Mumbai: The fresh wave of Covid-19 cases sweeping the country and the resultant lockdown measures implemented by several states have already started hurting transporters.
The trade is estimated to suffer $2.4 billion (Rs 17,800 crore) of revenue loss in April alone, according to leading transporters. This could also affect GDP growth, which is projected at 10.5% by the central bank for this fiscal year.
The Indian road transport sector carries goods worth $150 billion a year, which means about $12 billion of business is done per month. As of now, the impact is 15-20%, but it may exacerbate in the coming weeks, fear transporters.
Transport Corporation of India chief executive Jasjit Sethi said retail markets were impacted, there was a drop in load availability and that the overall supply chain was slowing down.
“The current wave is more aggressive and daily infection numbers are higher than ever.

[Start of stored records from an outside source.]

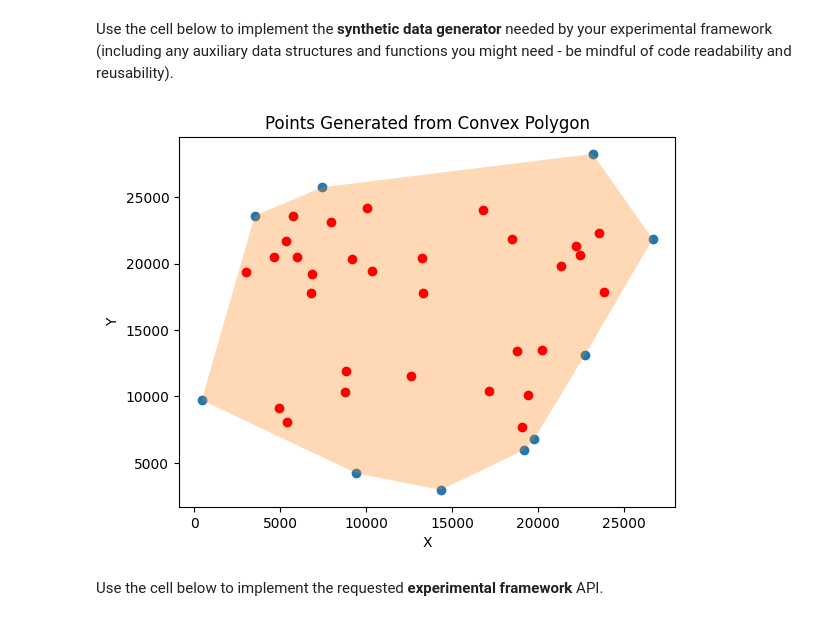
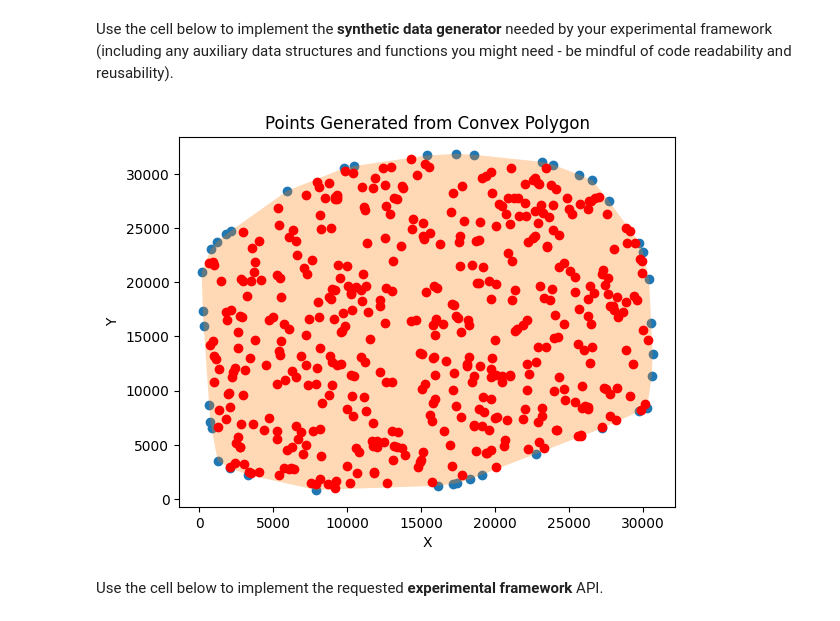
Before and after one commit to AidCheng/Gesture-Recognition, a Jupyter notebook: grp-XXX-0005code.ipynb, the cells around one changed output. Drawn from its saved outputs; the diff is of its cells as text; code cells hidden in the pictures.

```diff
--- a/grp-XXX-0005code.ipynb
+++ b/grp-XXX-0005code.ipynb
@@ -69,12 +100,14 @@ class TestDataGenerator():
     Attributes
     ----------
 
-    [to be defined as part of the coursework]
+    n: number of points in total
+    h: number of vertices of the convex hull
 
     Methods
     -------
 
-    [to be defined as part of the coursework]
+    generateConvexPolygon(): Creates a convex hull
+    generatePointsInside(): Populates the convex polygon with points inside
 
     """
 
@@ -186,35 +219,35 @@ class TestDataGenerator():
         x, y = vector
         return math.atan2(y, x)
 
 
 
 ## TEST CODE
 
 import matplotlib.pyplot as plt
 
-data_generator = TestDataGenerator(40, 10)
+data_generator = TestDataGenerator(500, 40)
 points = data_generator.convexHull
 
 x_coords = [point[0] for point in points]
 y_coords = [point[1] for point in points]
 plt.scatter(x_coords, y_coords)
 plt.fill(x_coords, y_coords, alpha=0.3)
 
 # Plot the additional points in a separate color
 additional_points = data_generator.points
 additional_x_coords = [point[0] for point in additional_points[data_generator.h:]]
 additional_y_coords = [point[1] for point in additional_points[data_generator.h:]]
 plt.scatter(additional_x_coords, additional_y_coords, color='red')
 
 # Set plot title and labels
 plt.title("Points Generated from Convex Polygon")
 plt.xlabel("X")
 plt.ylabel("Y")
 
 # Show the plot
 plt.show()
 # %% [output]
-[figure, old version]
+[figure, new version]
 # %% [markdown]
 Use the cell below to implement the requested **experimental framework** API.
 # %%
```
Also changed, not shown: parts of 2 cells of this notebook.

The impact is likely to spread to other states from just Maharashtra and Delhi. We feel there will be a minimum impact of 20% on load carriage, which may take away a couple of billion dollars in revenue for the logistics sector for the month,” added Sethi.
Truck rentals, which were firming up on improving trade, are also set to fall 6-8% in April, said the Indian Foundation for Transport Research & Training.

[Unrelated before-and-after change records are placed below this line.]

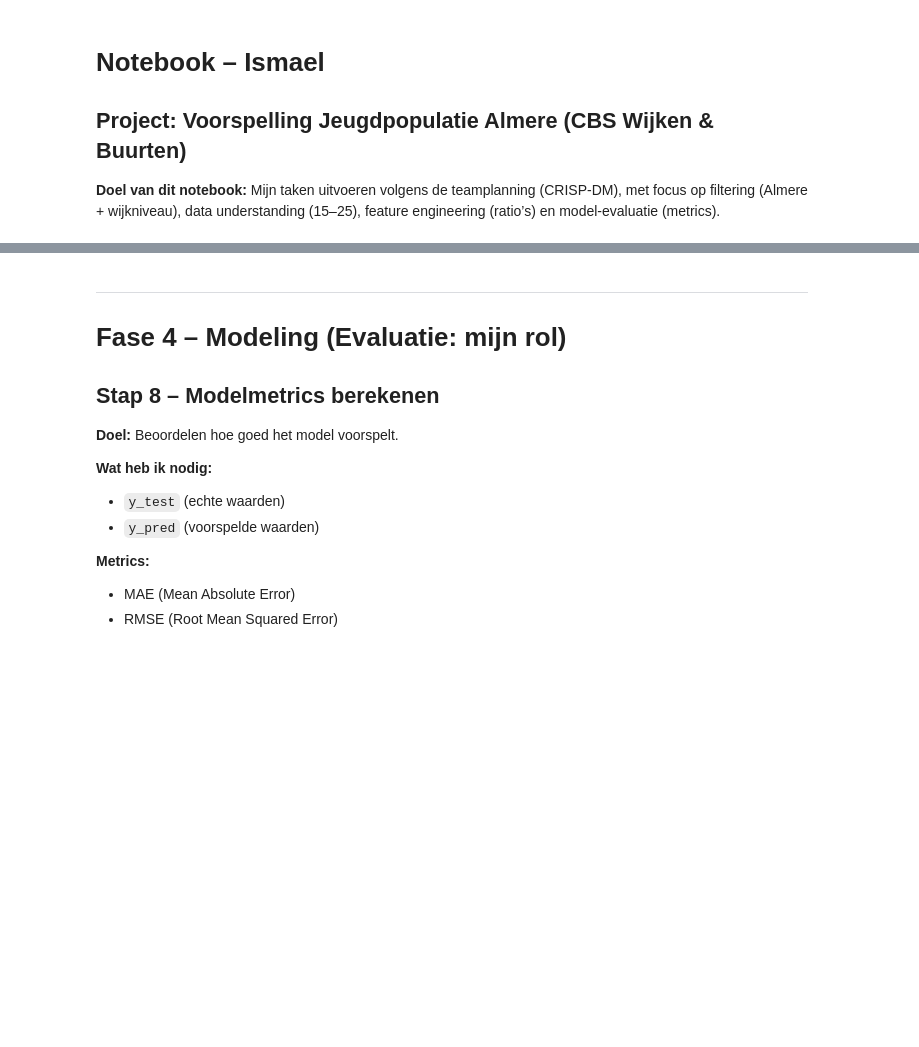
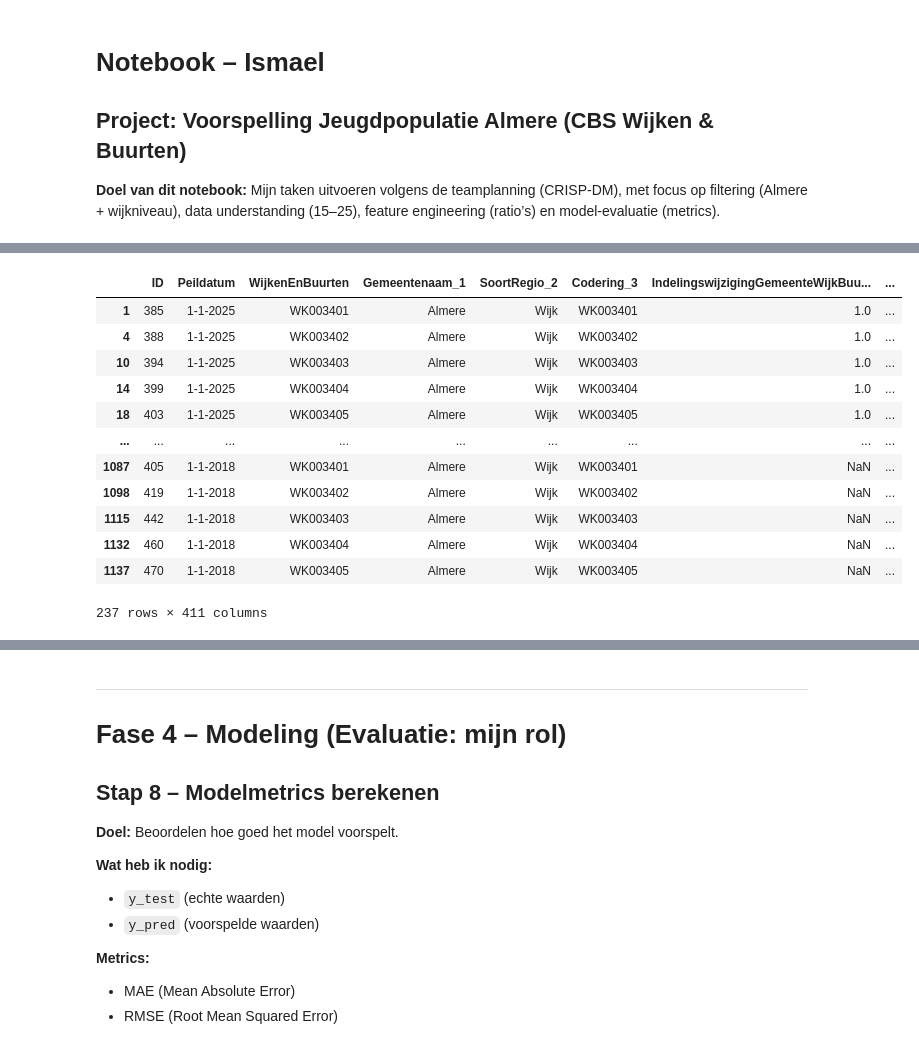
Before and after one commit to Ismael-991/almere-jeugd-voorspelling, a Jupyter notebook: notebooks/individual/Ismael_notebook.ipynb, the cells around one changed output, grey strips where cells are left out. Drawn from its saved outputs; the diff is of its cells as text; code cells hidden in the pictures; blank space fills up the shorter version.

```diff
--- a/notebooks/individual/Ismael_notebook.ipynb
+++ b/notebooks/individual/Ismael_notebook.ipynb
@@ -477,0 +66,33 @@ Deze dataset wordt gebruikt voor train/test split en modeling.
+# %%
+df_wijk = pd.read_csv("../../data/processed/df_v2_almere_only.csv", sep=";")
+
+# kolommen opschonen
+df_wijk.columns = df_wijk.columns.str.strip()
+
+# waarden opschonen
+df_wijk["SoortRegio_2"] = df_wijk["SoortRegio_2"].astype(str).str.strip()
+df_wijk["Codering_3"] = df_wijk["Codering_3"].astype(str).str.strip()
+
+# filter wijk
+df_wijk = df_wijk[df_wijk["SoortRegio_2"] == "Wijk"].copy()
+
+# filter WK-codes
+df_wijk = df_wijk[df_wijk["Codering_3"].str.startswith("WK")].copy()
+
+df_wijk.to_csv("../../data/processed/df_v3_almere_wijken.csv", index=False)
+
+df_wijk
+# %% [output]
+|  | ID | Peildatum | WijkenEnBuurten | Gemeentenaam_1 | SoortRegio_2 | Codering_3 | IndelingswijzigingGemeenteWijkBuu... | ... |
+| 1 | 385 | 1-1-2025 | WK003401 | Almere | Wijk | WK003401 | 1.0 | ... |
+| 4 | 388 | 1-1-2025 | WK003402 | Almere | Wijk | WK003402 | 1.0 | ... |
+| 10 | 394 | 1-1-2025 | WK003403 | Almere | Wijk | WK003403 | 1.0 | ... |
+| 14 | 399 | 1-1-2025 | WK003404 | Almere | Wijk | WK003404 | 1.0 | ... |
+| 18 | 403 | 1-1-2025 | WK003405 | Almere | Wijk | WK003405 | 1.0 | ... |
+| ... | ... | ... | ... | ... | ... | ... | ... | ... |
+| 1087 | 405 | 1-1-2018 | WK003401 | Almere | Wijk | WK003401 | NaN | ... |
+| 1098 | 419 | 1-1-2018 | WK003402 | Almere | Wijk | WK003402 | NaN | ... |
+| 1115 | 442 | 1-1-2018 | WK003403 | Almere | Wijk | WK003403 | NaN | ... |
+| 1132 | 460 | 1-1-2018 | WK003404 | Almere | Wijk | WK003404 | NaN | ... |
+| 1137 | 470 | 1-1-2018 | WK003405 | Almere | Wijk | WK003405 | NaN | ... |
+237 rows × 411 columns
```
Also changed, not shown: parts of 41 cells of this notebook.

SP Singh, a senior fellow & coordinator at the foundation, told ET that the demand till March 31 was very healthy, but over the last 10 days, there had been a drop in business of 15-20%.
“The trucks are being moved from long-haulage trucks to agri products. Despatches from the factory gates have dropped and the load availability has come down. Thankfully, there is a compensatory load of harvest or else the drop would have been even steeper,” added Singh.

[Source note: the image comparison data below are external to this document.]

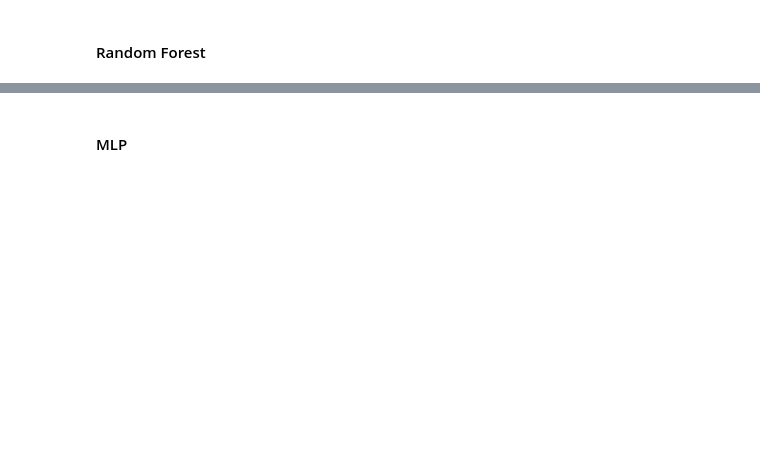
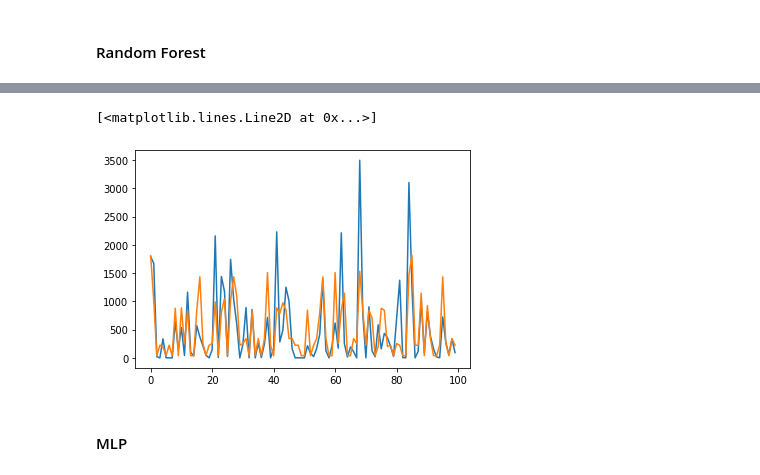
Before and after one commit to YKritet/Decathlon_ML_test, a Jupyter notebook: notebook.ipynb, the cells around one changed output, grey strips where cells are left out. Saved outputs shown, nothing was run; the diff lists cells and outputs as text; code cells hidden in the pictures; blank space fills up the shorter version.

```diff
--- a/notebook.ipynb
+++ b/notebook.ipynb
@@ -499,6 +499,9 @@ KeyboardInterrupt: ignored
 # %%
-plt.plot(y_val)
-plt.plot(rf_reg.predict(X_val))
+plt.plot(y_val[:100])
+plt.plot(rf_reg.predict(X_val)[:100])
+# %% [output]
+[<matplotlib.lines.Line2D at 0x...>]
+[figure, added]
 # %% [markdown]
 #### MLP
 # %%
```
Also changed, not shown: parts of 50 cells of this notebook.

The load offtake from the wholesale market of the National Capital Region has seen a 30-50% drop. The NCR hub serves basic needs for the neighbouring states of Haryana, Rajasthan, Punjab, UP and Himachal Pradesh, but there are trucks lying idle, said Singh.
We feel there will be a minimum impact of 20% on load carriage, which may take away a couple of billion dollars in revenue for the logistics sector for the monthJasjit Sethi, chief executive, Transport Corporation of India
The truck fleet utilisation had peaked to 85% in March, which was better than the pre-Covid levels, but has now dropped to 70%, according to truckers.
“Transport is a dependent business, it is not an independent business … Since truckers will be having lesser trips to run, business is expected to go down by 25%,” said Singh of foundation.
Truckers will be hard-pressed to pay back their EMIs, he added.
Lobby group All India Motor Transport Congress (AIMTC) estimates an up to 50% drop in demand in the sector, resulting in daily lost business of about Rs 315 crore. Other industry stakeholders too expressed fear of the business getting hit due to the lockdowns, but pegged a lower magnitude of impact.
The situation is also causing delays as some companies in Maharashtra are holding trucks for a day before loading goods onto them, as a precaution against infection in case the vehicle has been contaminated, said Sachin Haritash, a director at Chetak Logistics.
Delays are also caused due to checks on state borders for RT-PCR tests for drivers, he said. This causes an artificial shortage of transport capacity in the market, he added.
However, the situation is yet to impact demand for transport from sectors like FMCG, ecommerce and the automobile industry, Haritash said.
A delay in the movement of vehicles may also lead to the expiry of e-way bills in some cases, the AIMTC said. The lobby group demanded priority vaccination for drivers and workers in the transportation business.
“The lockdown rules in some states like Maharashtra and Chhattisgarh will lead to considerable problems in road transportation,” said Vijay Kumar, chief operating officer at lobbying body Express Industry Council of India.
“While last-mile ecommerce is being allowed in Maharashtra, Chhattisgarh has come up with rules that also stop last-mile delivery of goods,” he added.
“In terms of cargo transportation, there has been a clear shift from road to rail in the last 8-9 months,” said Prahlad Tanwar, partner at KPMG.
“The shift has been even more prominent after the increase in fuel prices for vehicles,” he added.